So its a bit of a list looking at it all at once… but if I can tackle 3 sweaters, 4 quilts and learning so much about lace in a year… I out to have a good start on some of these… RIGHT?

Post-Op: A Luscious Sweater Story

Way back in April I cast on my Luscious Sweater.  It is all knit on size 2 needles in fingering weight yarn and its pretty much all stockinette… which meant lots and lots of pretty repetitive knitting.   At first I had high hopes that I would have my sweater done by my trip in June.

There were errors in the pattern.  Simple stuff that honestly felt like the pattern needed just a bit more proofing, but I was only the second person on Ravelry to cast on, and the other person hadn’t posted updates since they started, so I was determined to keep on.   (For the record, the first two errors I verified with the pattern publisher, but after that I decided to save them up for one email at the end.  I did post every issue I had on my project page.  I believe that most of my issue came from stitching the non-standard larger size.)

Day before I leave on my trip and I’m casting off my last piece and blocking… spirits are high!  I’m seaming up the other pieces because I am totally going to have this for my trip!

And then.. I pin the last piece in place and discover….. the two tails,  do not line up.

So disappointed

So disappointed

And this isn’t a minor off by a few rows, made a small error no one else will notice issue… this is a one side falls at the knee.. and the other side drags on the floor.

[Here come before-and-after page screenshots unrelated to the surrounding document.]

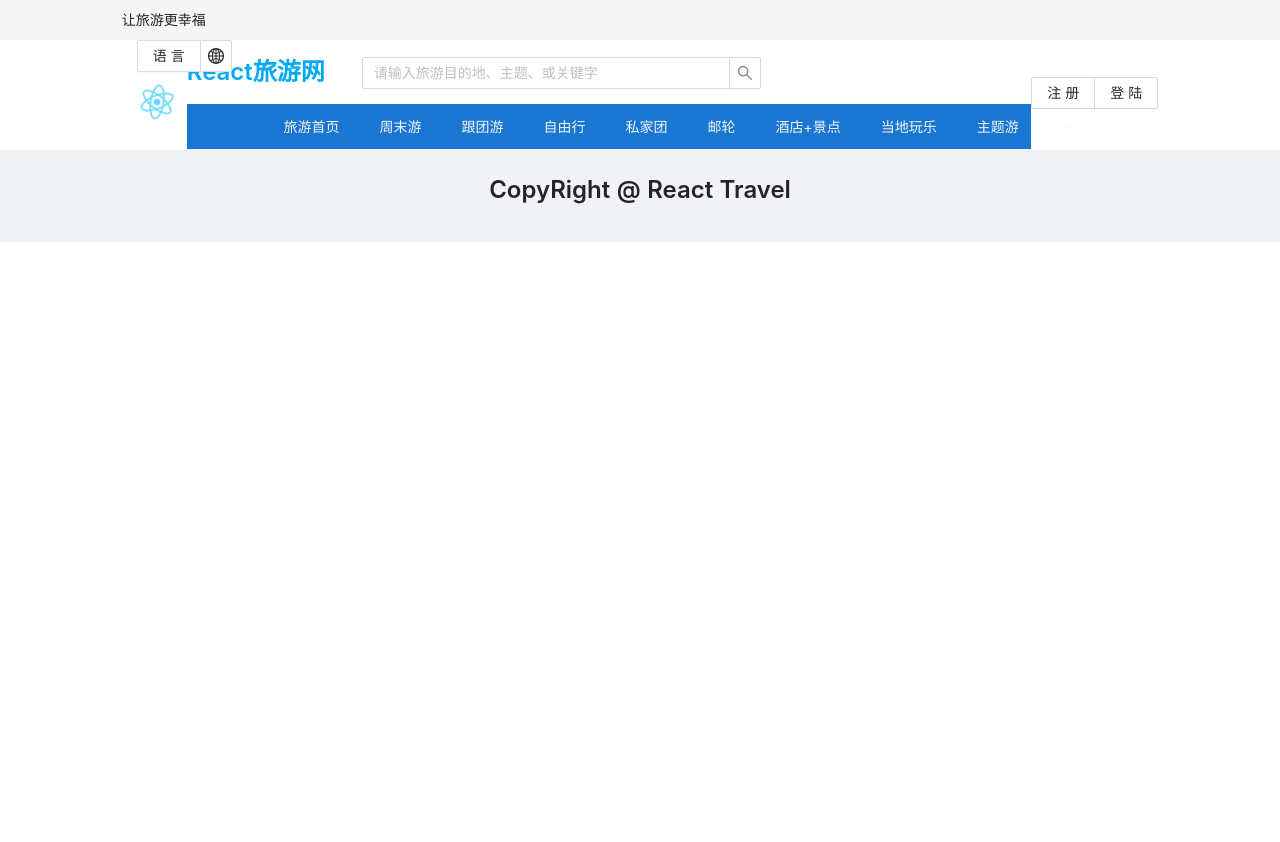
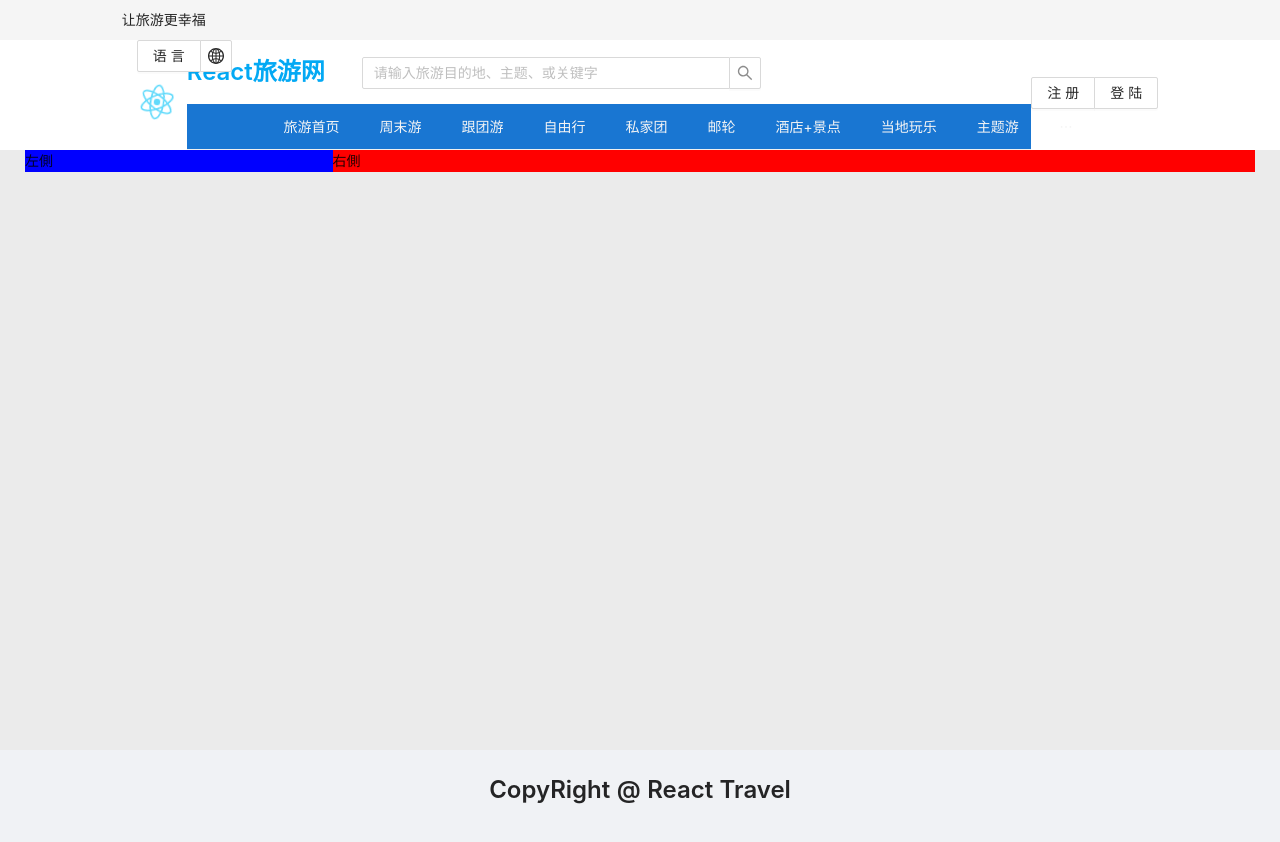
Before and after one commit to WatsonChen/react-travel, a React (Create React App) app: page / in a window 1280 px wide. Before the commit the page ends 800 px from the top, so only its background shows below. Built offline with nearby package versions, Linux system fonts and the light colour scheme.

Commit message:
feature/ adjust main content area

```diff
--- a/src/App.module.css
+++ b/src/App.module.css
@@ -1,3 +1,10 @@
 .App {
   background-color: rgba(0, 0, 0, 0.08);
 }
+
+.page-content {
+  width: 1230px;
+  margin-left: auto;
+  margin-right: auto;
+  min-height: 75vh;
+}
--- a/src/App.tsx
+++ b/src/App.tsx
@@ -1,11 +1,23 @@
 import React from "react";
 import styles from "./App.module.css";
 import { Header, Footer } from "./components";
+import { Row, Col } from "antd";
 
 function App() {
   return (
     <div className={styles.App}>
       <Header />
+      {/* detail Content */}
+      <div className={styles["page-content"]}>
+        <Row>
+          <Col span={6} style={{ background: "blue" }}>
+            左側
+          </Col>
+          <Col span={18} style={{ background: "red" }}>
+            右側
+          </Col>
+        </Row>
+      </div>
       <Footer />
     </div>
   );
```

So I set it aside and went on my trip and it was an INCREDIBLE time.

And I came back and I pondered and plotted and wondered if it was possible to fix this train wreck or should I just frog it… all 13 balls of yarn.

In the end.. I decided to fix it.

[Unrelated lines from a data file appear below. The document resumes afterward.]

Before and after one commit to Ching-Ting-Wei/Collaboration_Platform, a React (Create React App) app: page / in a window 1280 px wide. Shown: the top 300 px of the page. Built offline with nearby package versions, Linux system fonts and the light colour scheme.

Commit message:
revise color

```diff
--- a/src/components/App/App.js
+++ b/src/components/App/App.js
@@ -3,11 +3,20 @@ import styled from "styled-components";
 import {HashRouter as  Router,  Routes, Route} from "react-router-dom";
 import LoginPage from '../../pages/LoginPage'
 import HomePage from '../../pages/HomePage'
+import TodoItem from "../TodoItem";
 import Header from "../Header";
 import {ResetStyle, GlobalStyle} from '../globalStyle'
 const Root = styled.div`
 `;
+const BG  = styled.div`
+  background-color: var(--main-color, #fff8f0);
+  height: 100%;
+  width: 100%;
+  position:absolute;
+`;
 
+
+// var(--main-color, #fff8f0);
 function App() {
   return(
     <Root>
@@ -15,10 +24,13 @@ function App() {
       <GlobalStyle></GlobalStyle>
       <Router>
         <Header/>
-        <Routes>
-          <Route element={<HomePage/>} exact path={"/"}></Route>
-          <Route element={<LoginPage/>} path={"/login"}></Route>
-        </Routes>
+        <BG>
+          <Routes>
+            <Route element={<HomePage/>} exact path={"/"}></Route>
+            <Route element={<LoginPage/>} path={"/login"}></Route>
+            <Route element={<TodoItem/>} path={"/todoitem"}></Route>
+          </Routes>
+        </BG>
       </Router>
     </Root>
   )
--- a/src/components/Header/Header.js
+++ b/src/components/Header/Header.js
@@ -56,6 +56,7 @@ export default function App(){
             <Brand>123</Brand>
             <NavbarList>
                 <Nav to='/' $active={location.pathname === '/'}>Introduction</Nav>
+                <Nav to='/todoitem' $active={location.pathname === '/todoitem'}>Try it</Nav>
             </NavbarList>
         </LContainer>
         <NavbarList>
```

I threaded some 10 weight crochet thread through my main drape section from the side seam to the exterior as a life line:

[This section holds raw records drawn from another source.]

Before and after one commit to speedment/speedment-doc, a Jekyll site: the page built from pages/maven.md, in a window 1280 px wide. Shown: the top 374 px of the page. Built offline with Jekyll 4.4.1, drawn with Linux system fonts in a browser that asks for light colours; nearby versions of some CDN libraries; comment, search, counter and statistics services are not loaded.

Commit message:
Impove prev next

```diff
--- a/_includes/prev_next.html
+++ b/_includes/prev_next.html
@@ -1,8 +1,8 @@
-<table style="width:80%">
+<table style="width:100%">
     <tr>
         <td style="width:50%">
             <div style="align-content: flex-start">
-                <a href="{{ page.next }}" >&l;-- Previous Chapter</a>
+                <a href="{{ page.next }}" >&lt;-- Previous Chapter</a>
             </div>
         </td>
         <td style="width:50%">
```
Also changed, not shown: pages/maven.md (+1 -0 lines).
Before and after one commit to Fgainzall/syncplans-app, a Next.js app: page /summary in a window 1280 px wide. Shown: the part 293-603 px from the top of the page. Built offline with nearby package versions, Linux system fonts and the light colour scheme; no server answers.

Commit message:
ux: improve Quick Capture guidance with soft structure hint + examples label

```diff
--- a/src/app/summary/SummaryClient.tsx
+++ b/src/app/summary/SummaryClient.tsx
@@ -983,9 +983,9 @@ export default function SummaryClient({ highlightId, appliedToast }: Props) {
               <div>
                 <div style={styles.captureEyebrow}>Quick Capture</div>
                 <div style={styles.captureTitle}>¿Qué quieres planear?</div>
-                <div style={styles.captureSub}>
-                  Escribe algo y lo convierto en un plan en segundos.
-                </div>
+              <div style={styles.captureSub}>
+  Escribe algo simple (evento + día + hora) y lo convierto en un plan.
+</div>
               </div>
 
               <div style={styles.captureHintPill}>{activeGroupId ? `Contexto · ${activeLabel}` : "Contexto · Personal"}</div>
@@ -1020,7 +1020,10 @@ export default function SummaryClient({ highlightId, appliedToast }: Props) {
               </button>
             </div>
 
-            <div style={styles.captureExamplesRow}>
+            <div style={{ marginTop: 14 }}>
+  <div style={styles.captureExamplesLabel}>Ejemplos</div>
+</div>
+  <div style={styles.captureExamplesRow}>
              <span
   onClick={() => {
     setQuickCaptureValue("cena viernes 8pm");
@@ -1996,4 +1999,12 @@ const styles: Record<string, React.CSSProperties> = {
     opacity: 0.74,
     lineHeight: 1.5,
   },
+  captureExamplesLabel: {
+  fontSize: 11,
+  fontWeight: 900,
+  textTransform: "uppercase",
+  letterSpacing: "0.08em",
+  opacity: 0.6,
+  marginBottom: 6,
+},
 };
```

Its called a life line for a reason!

Prepare the patient for surgery

I carefully un stitched the long side seam of the main drape:

Preparing the patient for surgery

How “Unseaming” !

And then…. I cut off the first tail of the drape….

Post scissor application

Post scissor application

I carefully picked up every stitch along my row and set out to knit again!  I started out with an additional set of short rows, because I wanted to make sure that the drape tapered a bit more towards the knee.  (I’m not certain I actually needed to do this… it just felt like I should and at this point… the sweater was unwearable so what’s the harm of trying imo.)  My thought was that the issue was that the taper of the main drape wasn’t at a sharp enough angle, so I increased my decreases by half again.  I’d left my shorter side drape pinned in place so I had a comparison for length to aim for.   I got to the end of the new tail of the drape and laid the sweater out for comparison.

The measure here is lined up with the new tail and the side drape point.

The measure here is lined up with the new tail and the side drape point.

It looked to be significantly closer in alignment than the original!  I knew since my side drape was just pinned at this point, that I could adjust that piece as well, and so this looked to be markedly successful!  So I got out my scissors and amputated the other side of the drape tail.  I followed the same basic directions of short row set followed by increased decreases.  I did lay out my sweater repeatedly to check if I was on-target for matching.

So after stitching a new front tail… I re-seamed my long seam, and stitched down the side drape and….

SUCCESS!

SUCCESS!

It is absolutely much more symmetrical!

Now… I am a little bit uncertain how I feel about this sweater, but I’m not sure if that’s the taint of the earlier disappointment or something else.  I’m wearing it today… and we shall see.  Here’s some wearing photos so you can see the fit.

Show in standard Misscarlotta not-quite-focus

Show in standard Misscarlotta not-quite-focus

And the other side:

Front knee is slightly bent.

Front knee is slightly bent.

So there you have it… the final results of Doctah Knittah!

As a side note… I am so very glad this wasn’t my first sweater and that Ben’s Ben was so successful, because as I look at future knitting projects, prior results make a huge impact.  I haven’t yet made a second pair of socks… because the first pair was so dang boring on sock #2.